Austria had suffered a defeat against the Ottomans in the Russo-Austrian Turkish War (1736–1739) and therefore did not participate in the Russo-Ottoman War (1768–1774) . Instead, Austria concluded an alliance with the Porte in 1771 because of the Russian-Austrian conflict in Poland , but was reconciled with Russia through the first partition of Poland .

Venice withdrew from the Turkish Wars in 1715/18 after a defeat in the Venetian-Austrian Turkish War.

France was a long-time ally of the Ottoman Empire and its main trading partner since 1740.

Division of the Ottoman Empire

Austria and Venice and France were to be won through extensive territorial expansion. Not only were the territories of Bosnia , Serbia and Wallachia, which were lost in 1739, to Austria , but also all of Bosnia, Herzegovina , all of Serbia and Montenegro and Albania . Venice was to receive the Peloponnese, lost in 1718, as well as the islands of Crete and Cyprus . France was to be won by surrendering Egypt and the Levant .

Moldova and Wallachia, the Caucasus and even the north coast of Asia Minor up to and including the straits were to fall to Russia. Further plans envisaged the whole of Asia Minor for Russia.

Failure of the plan

France did not change sides and instead strengthened the Ottoman border fortresses from 1781.

The Austrian military successes were moderate (Turkish invasion of the Banat and Transylvania , only in 1790 the arduous conquest of Belgrade). After the Swedish-Ottoman alliance in 1788, Sweden entered the war. After the Prussian-Ottoman alliance in 1790, Austria finally withdrew from the war under Prussian pressure; Prussia and Austria were also arming for war against revolutionary France. So the plan had failed for the time being. In the Peace of Jassy in 1792, Russia only won the Jedisan region .

Later adaptations

A century and a half later, Pan-Slavists took up this goal again. The important Russian thinker Konstantin Leontjew , a student of Nikolai Danilewski , considered a residual Turkish empire and caliphate in southern Anatolia or between Bursa and Baghdad to be possible once Constantinople (Russian: Carigrad ) became the new capital of Russia.

After the outbreak of anti-Turkish uprisings in Herzegovina and Bulgaria and the ensuing Serbian-Ottoman war , Austria-Hungary and Russia again agreed in the Reichstadt Convention in 1876 to divide the Ottoman Balkan provinces into an Austrian and a Russian sphere of influence. Great Britain and Germany also agreed to the occupation of Bosnia by Austria-Hungary and Bulgaria and Romania by Russia. At the meeting in Istanbul and in the Budapest Treaty , Austria-Hungary and Russia also agreed a meridional division of Bulgaria: the western part was to be occupied by Austria and the eastern part by Russian occupation in order to monitor the introduction of autonomy.
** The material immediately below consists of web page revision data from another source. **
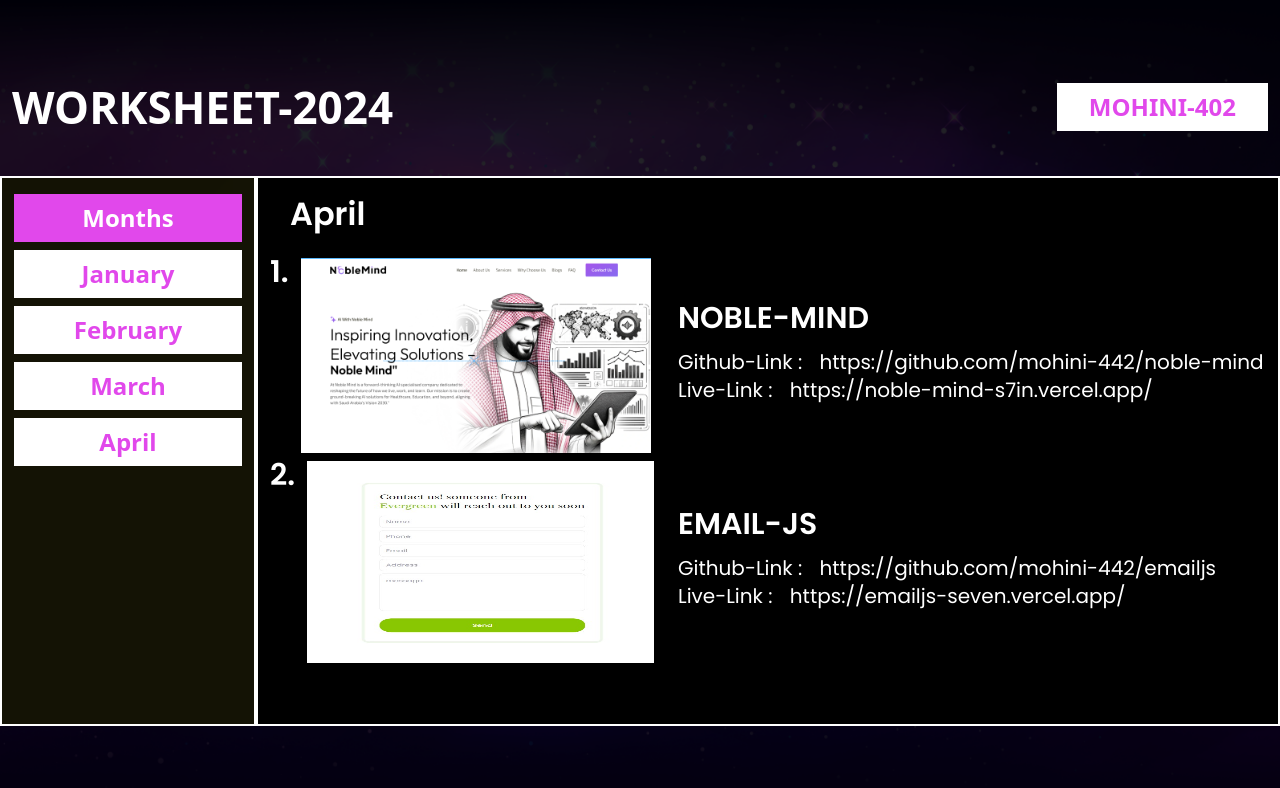
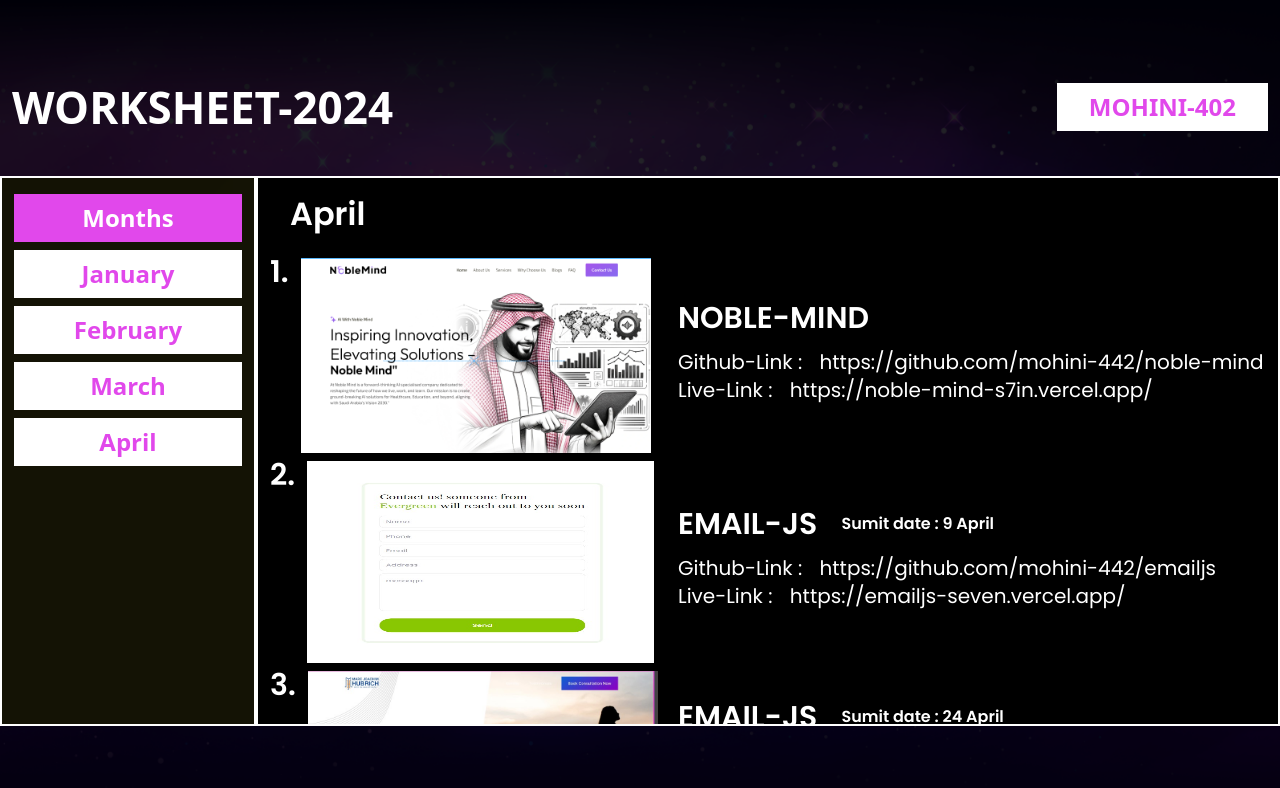
Before and after one commit to mohini-442/my-worksheet, a React (Create React App) app: page / in a window 1280 px wide. Both pictures are taken after a click on the button "April". Shown: the top 788 px of the page. Built offline with nearby package versions, Linux system fonts and the light colour scheme.

Commit message:
add new page

```diff
--- a/src/components/Mywork.jsx
+++ b/src/components/Mywork.jsx
@@ -16,6 +16,7 @@ import img15 from '../assets/images/vite.png';
 import img16 from '../assets/images/worksheet.png';
 import noblemind from '../assets/images/noblemind.png';
 import emailjs from '../assets/images/emailjs.jpg';
+import marc from '../assets/images/marc.jpg';
 
 const Mywork = () => {
     const [tab, settab] = useState("tab1");
@@ -896,10 +897,11 @@ const Mywork = () => {
                                     </div>
                                 </div>
                                 <div className="w-3/5 px-3">
-                                    <div className="flex pb-3 items-center">
+                                    <div className="flex pb-3 items-center gap-4">
                                         <p className="text-white pr-2 font-semibold text-3xl font-poppins ">
                                             EMAIL-JS
                                         </p>
+                                        <p className="text-white pr-2 font-semibold text-[16px] font-poppins ">Sumit date : 9 April</p>
                                     </div>
                                     <div>
                                         <p className="text-white text-xl font-poppins ">
@@ -927,6 +929,57 @@ const Mywork = () => {
                                         </p>
                                     </div>
                                 </div>
+
+                            </div>
+                            <div className="flex flex-wrap items-center flex-row -mx-3">
+                                <div className="w-2/5 px-3">
+                                    <div className="flex">
+                                        <div>
+                                            <p className="text-white pr-3 text-[30px] font-semibold font-poppins">
+                                                3.
+                                            </p>
+                                        </div>
+                                        <img
+                                            src={marc}
+                                            alt="1"
+                                            className="w-full pt-2 max-h-[210px] h-full max-w-[350px]"
+                                        />
+                                    </div>
+                                </div>
+                                <div className="w-3/5 px-3">
+                                    <div className="flex pb-3 items-center gap-4">
+                                        <p className="text-white pr-2 font-semibold text-3xl font-poppins ">
+                                            EMAIL-JS
+                                        </p>
+                                        <p className="text-white pr-2 font-semibold text-[16px] font-poppins ">Sumit date : 24 April</p>
+                                    </div>
+                                    <div>
+                                        <p className="text-white text-xl font-poppins ">
+                                            Github-Link :{" "}
+                                            <span className="ms-3 hover:text-[#E148EB] duration-300">
+                                                <a
+                                                    href="
+                                                   https://github.com/mohini-442/marc-joachim"
+                                                    target="blank"
+                                                >
+                                                    https://github.com/mohini-442/marc-joachim
+                                                </a>
+                                            </span>
+                                        </p>
+                                        <p className="text-white text-xl font-poppins ">
+                                            Live-Link :{" "}
+                                            <span className="ms-3  hover:text-[#E148EB] duration-300">
+                                                <a
+                                                    href="https://marc-joachim-self.vercel.app/"
+                                                    target="blank"
+                                                >
+                                                    https://marc-joachim-self.vercel.app/
+                                                </a>
+                                            </span>
+                                        </p>
+                                    </div>
+                                </div>
+
                             </div>
                         </div>}
                     </div>
```
Also changed, not shown: src/assets/images/marc.jpg (added).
In the Russo-Ottoman War (1877-1878) Russia tried to establish at least a Greater Bulgarian Kingdom instead of a restored Greek Empire (King became king with Alexander I , a nephew of the Tsar), which, according to the Peace of San Stefano, extended to the gates of Constantinople should extend while Austria-Hungary occupied Bosnia and Herzegovina. However, the Berlin Congress prevented a Greater Bulgaria, instead a divided Small Bulgaria ( Principality of Bulgaria and the autonomous province of Eastern Rumelia ) was created.

Finally, in 1898, the British Prime Minister Salisbury suggested to Russia a division of the Asian provinces of the Ottoman Empire (and even China): Russia should receive the northern part of Asia Minor, northern Mesopotamia and the straits with Istanbul as its sphere of influence, while Great Britain should have southern Mesopotamia, Egypt and Arabia should. Russia still refused in 1898, but for the next war Russia reserved claims to the Caucasus, Turkish-Armenia and the Dardanelles in supplementary articles to the Franco-British Sykes-Picot Agreement; further plans also included the area of ​​northern Asia Minor Pontus-Greeks and thus again a land connection along the southern coast of the Black Sea .

See also


Web links

Individual evidence

  1. Alfred Ritter von Arneth (ed.): Maria Theresia and Joseph II., Their correspondence (…) 3rd volume, Vienna 1868, pp. 256–259 (Smolensk, June 14, 1780).